Raw data Block Start
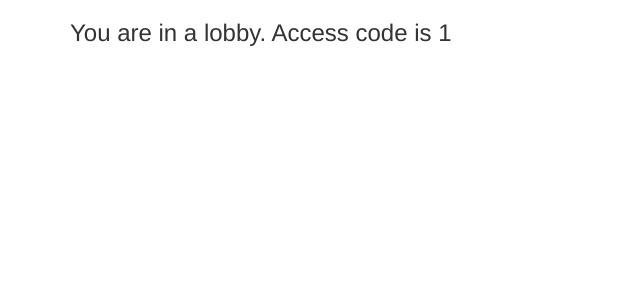
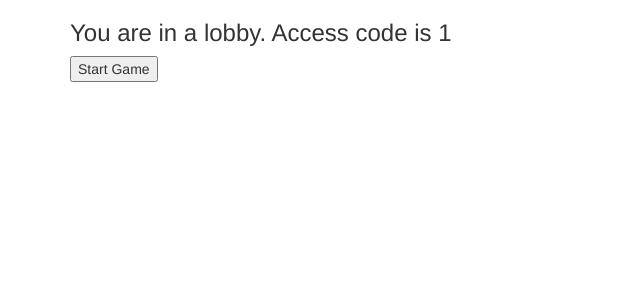
Before and after one commit to elijahlong5/QuarantineHanabi, a Flask app: page /lobby/1/ in a window 1280 px wide. Shown: the top 300 px of the page, without its empty margins (0-640 px from the left). Run offline with Flask 2, Linux system fonts and the light colour scheme; some libraries are stand-ins or nearby versions.

Commit message:
added start game button and game in session page

```diff
--- a/QuarantineHanabi/run.py
+++ b/QuarantineHanabi/run.py
@@ -12,9 +12,17 @@ def main():
 
 
 @app.route("/lobby/<access_code>/")
-@app.route("/lobby/<access_code>/player_id/<player_id>/")
+@app.route("/lobby/<access_code>/player-id/<player_id>/")
 def lobby(access_code, player_id=None):
     return render_template('lobby.html',
+                           access_code=access_code,
+                           player_id=player_id)
+
+
+@app.route('/game-in-session/<access_code>/player-id/<player_id>/')
+def game_in_session(access_code, player_id):
+    # TODO: also need to pass game instance as json
+    return render_template("game-in-session.html",
                            access_code=access_code,
                            player_id=player_id)
 
@@ -35,5 +43,20 @@ def join_lobby():
                             player_id=player_id))
 
 
+@app.route("/start-game/", methods=['post'])
+def start_game():
+    access_code = request.form['access_code']
+    game_instance = hanabi_lobbies[access_code]
+    # TODO: need to start the game
+    return redirect(url_for("game_in_session",
+                            access_code=access_code,
+                            player_id=request.form['player_id']))
+
+
+@app.route("/api/lobbies/<access_code>/game-in-session")
+def is_game_on(access_code):
+    return hanabi_lobbies[access_code].game_in_session
+
+
 if __name__ == "__main__":
     app.run()
--- a/QuarantineHanabi/templates/lobby.html
+++ b/QuarantineHanabi/templates/lobby.html
@@ -4,5 +4,12 @@
         <h3>
             You are in a lobby.  Access code is {{ access_code }}
         </h3>
+        <form action="/start-game/" method="post">
+            <button class="button" type="submit" id="start-game-button">
+                Start Game
+            </button>
+            <input type="hidden" value="{{access_code}}" name="access_code">
+            <input type="hidden" value="{{player_id}}" name="player_id">
+        </form>
     </div>
 {% endblock content %}
```
Also changed, not shown: QuarantineHanabi/templates/game-in-session.html (added, +11 -0 lines).
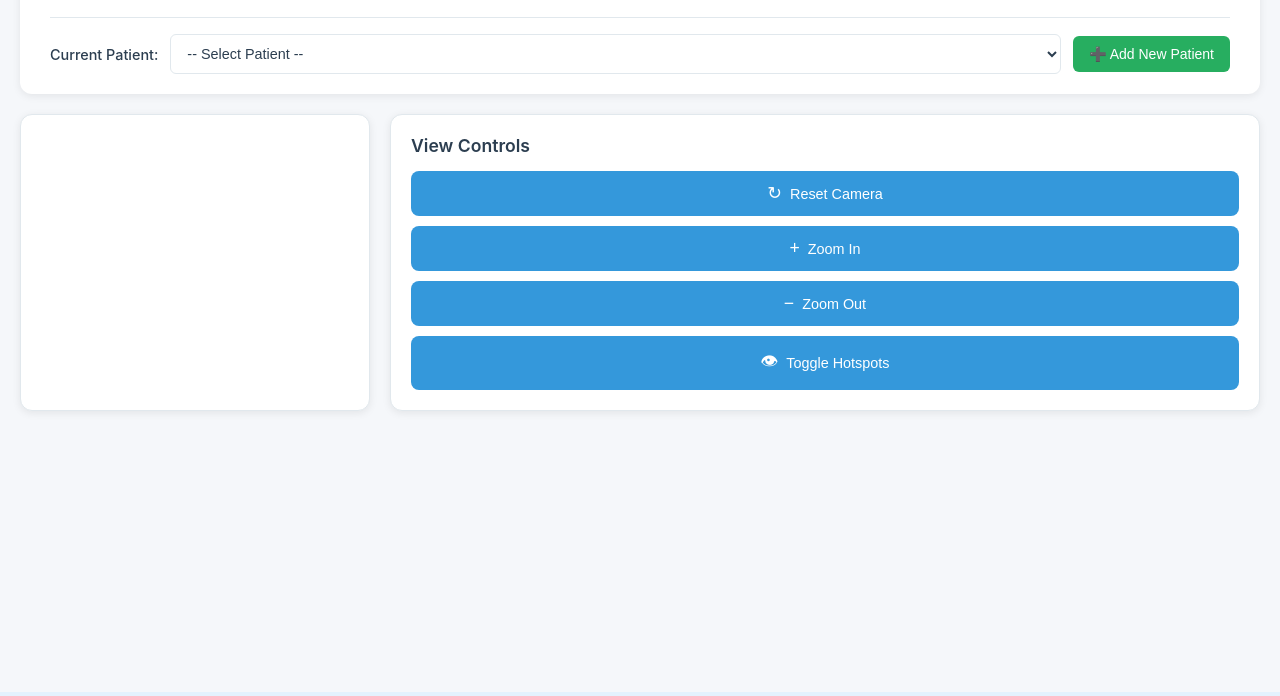
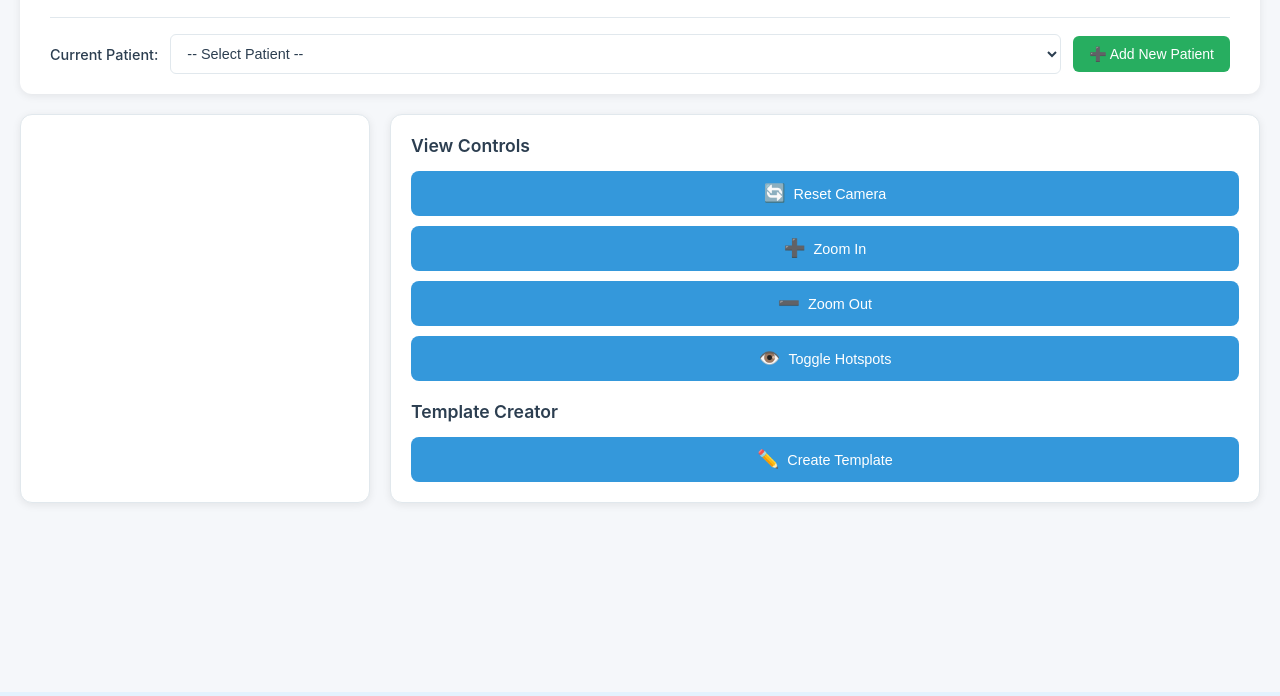
Before and after one commit to slim-nebula/dental-patient-records, a website: page public/index.html in a window 1280 px wide. Shown: the part 104-800 px from the top of the page. Drawn offline with Linux system fonts and the light colour scheme; some packages are replaced by stand-ins of ours; no server answers; a script that the page names is missing.

Commit message:
Add Template Creator UI buttons
- Added Template Creator section to control panel
- New buttons: Create Template, Save Template, Cancel
- Preparing foundation for click-to-create hotspot feature
- Will allow users to create custom tooth templates by clicking on 3D model

```diff
--- a/public/index.html
+++ b/public/index.html
@@ -92,17 +92,30 @@
     <div class="control-panel">
       <h3>View Controls</h3>
       <div class="control-buttons">
-        <button id="reset-camera" class="control-btn" title="Reset camera to initial position">
-          <span>↻</span> Reset Camera
+        <button class="control-btn" id="reset-camera">
+          <span>🔄</span> Reset Camera
         </button>
-        <button id="zoom-in" class="control-btn" title="Zoom in">
-          <span>+</span> Zoom In
+        <button class="control-btn" id="zoom-in">
+          <span>➕</span> Zoom In
         </button>
-        <button id="zoom-out" class="control-btn" title="Zoom out">
-          <span>−</span> Zoom Out
+        <button class="control-btn" id="zoom-out">
+          <span>➖</span> Zoom Out
         </button>
-        <button id="toggle-hotspots" class="control-btn" title="Show/hide annotations">
-          <span>👁</span> Toggle Hotspots
+        <button class="control-btn" id="toggle-hotspots">
+          <span>👁️</span> Toggle Hotspots
+        </button>
+      </div>
+
+      <h3 style="margin-top: 20px;">Template Creator</h3>
+      <div class="control-buttons">
+        <button class="control-btn" id="template-mode">
+          <span>✏️</span> Create Template
+        </button>
+        <button class="control-btn" id="save-template" style="display: none;">
+          <span>💾</span> Save Template
+        </button>
+        <button class="control-btn" id="cancel-template" style="display: none;">
+          <span>❌</span> Cancel
         </button>
       </div>
     </div>
```
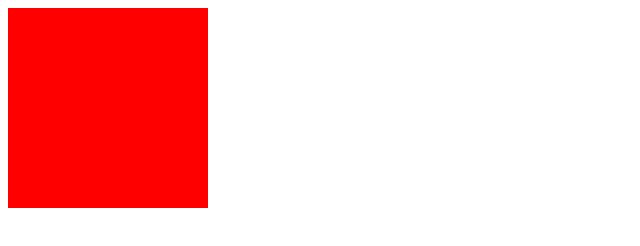
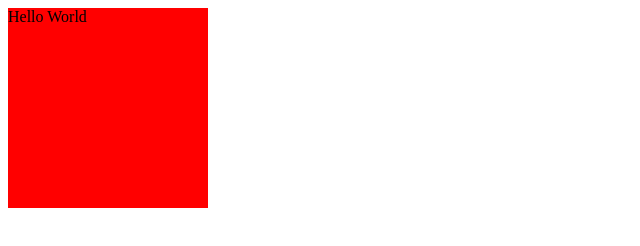
Before and after one commit to AaronChenCheng/Aaron-shop, a plain HTML site: page index.html in a window 1280 px wide. Shown: the whole page, without its empty margins (0-640 px from the left). Drawn offline with Linux system fonts and the light colour scheme.

Commit message:
update this file

```diff
--- a/index.html
+++ b/index.html
@@ -11,6 +11,6 @@
 	</style>
 </head>
 <body>
-   <div></div>
+   <div>Hello World</div>
 </body>
 </html>
```
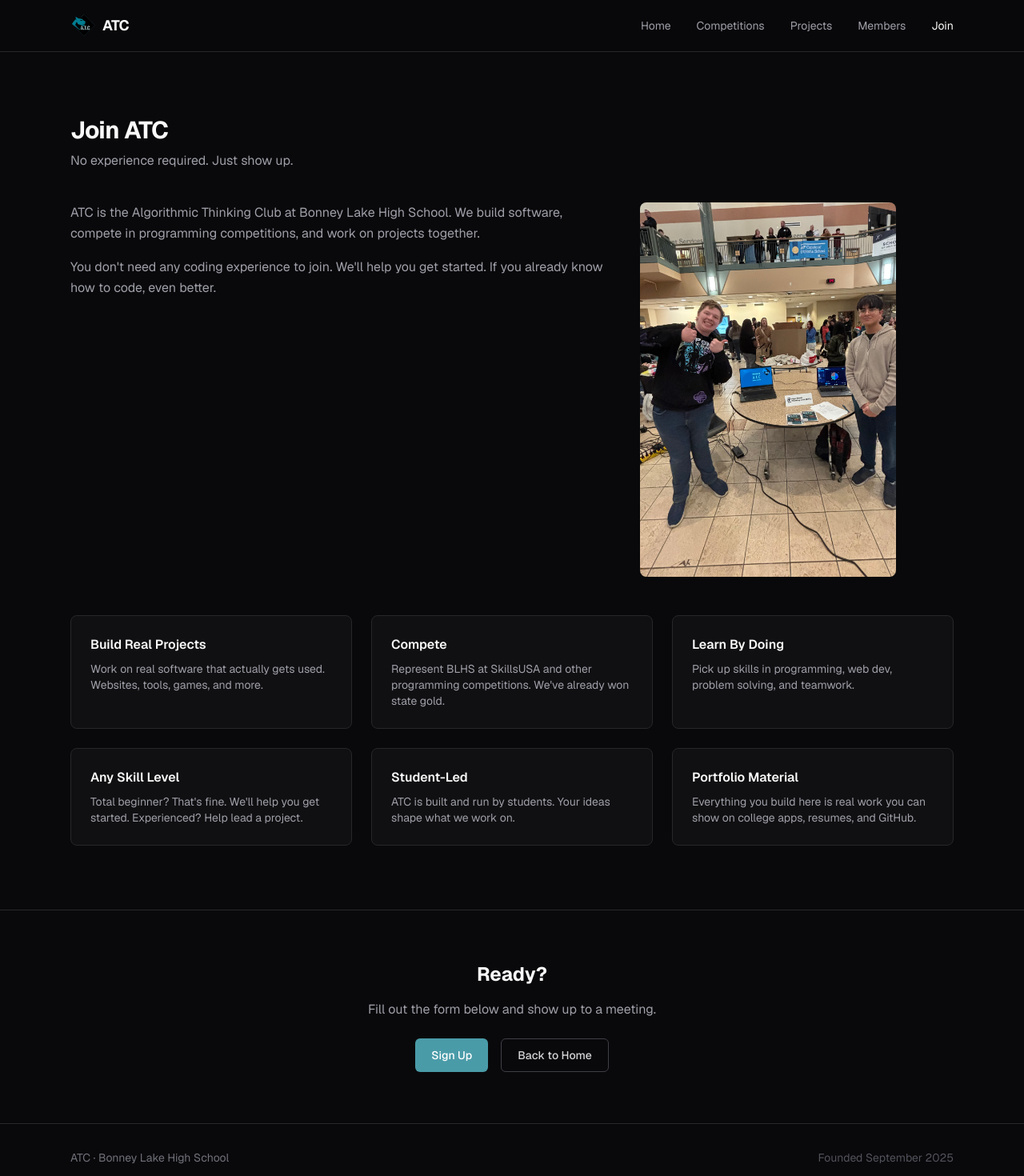
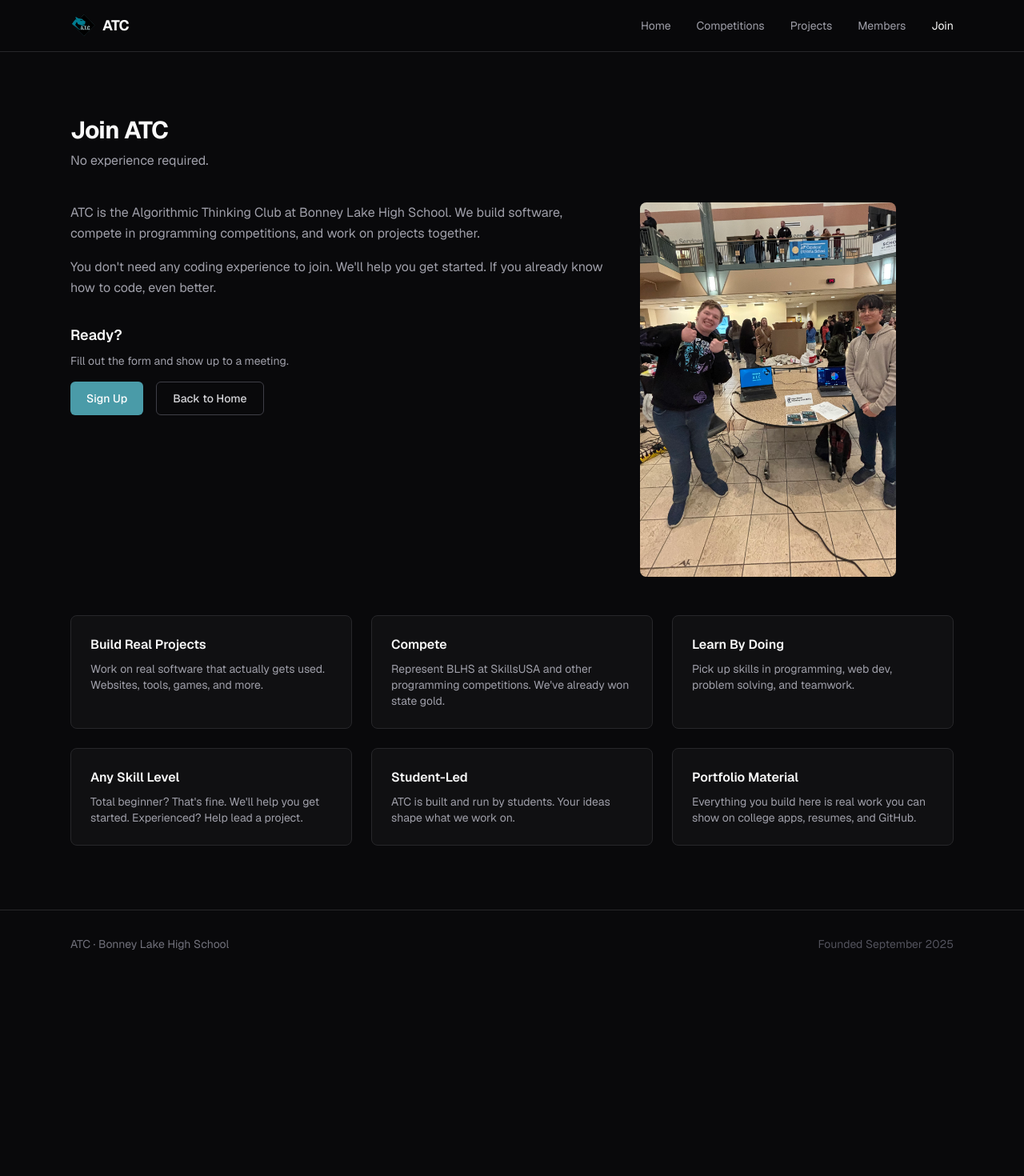
Before and after one commit to Algorithmic-Thinking-Club/atc-blhs, a Next.js app: page /join in a window 1280 px wide. Shown: the top 1470 px of the page at 80% size. After the commit the page ends 1222 px from the top, so only its background shows below. Built offline with nearby package versions, Linux system fonts and the light colour scheme.

Commit message:
tweak #8

```diff
--- a/app/join/page.tsx
+++ b/app/join/page.tsx
@@ -11,7 +11,7 @@ export const metadata: Metadata = {
 export default function JoinPage() {
   return (
     <>
-      <Section title="Join ATC" subtitle="No experience required. Just show up.">
+      <Section title="Join ATC" subtitle="No experience required.">
         <div className="flex flex-col gap-10 lg:flex-row lg:items-start">
           <div className="max-w-2xl lg:flex-1">
             <p className="text-zinc-400 leading-relaxed">
@@ -23,6 +23,20 @@ export default function JoinPage() {
               You don&apos;t need any coding experience to join. We&apos;ll help you
               get started. If you already know how to code, even better.
             </p>
+            <div className="mt-8">
+              <h3 className="text-lg font-semibold">Ready?</h3>
+              <p className="mt-2 text-sm text-zinc-400">
+                Fill out the form and show up to a meeting.
+              </p>
+              <div className="mt-4 flex gap-4">
+                <Button href="https://docs.google.com/forms/d/1wPuw8keLqSHSA38l9J5ISKGpPCaf5OhQ2yovKxT9yYs" external>
+                  Sign Up
+                </Button>
+                <Button href="/" variant="secondary">
+                  Back to Home
+                </Button>
+              </div>
+            </div>
           </div>
           <div className="overflow-hidden rounded-lg lg:w-80 lg:shrink-0">
             <Image
@@ -76,20 +90,6 @@ export default function JoinPage() {
         </div>
       </Section>
 
-      <section className="border-t border-zinc-800 px-6 py-16 text-center">
-        <h2 className="text-2xl font-bold">Ready?</h2>
-        <p className="mx-auto mt-4 max-w-md text-zinc-400">
-          Fill out the form below and show up to a meeting.
-        </p>
-        <div className="mt-6 flex gap-4 justify-center">
-          <Button href="https://docs.google.com/forms/d/1wPuw8keLqSHSA38l9J5ISKGpPCaf5OhQ2yovKxT9yYs" external>
-            Sign Up
-          </Button>
-          <Button href="/" variant="secondary">
-            Back to Home
-          </Button>
-        </div>
-      </section>
     </>
   );
 }
```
Raw data Block End
* **Work instruction**
From the material above, copy each line that includes the word "flex".

* **Your solution**
         <div className="flex flex-col gap-10 lg:flex-row lg:items-start">
           <div className="max-w-2xl lg:flex-1">
+              <div className="mt-4 flex gap-4">
-        <div className="mt-6 flex gap-4 justify-center">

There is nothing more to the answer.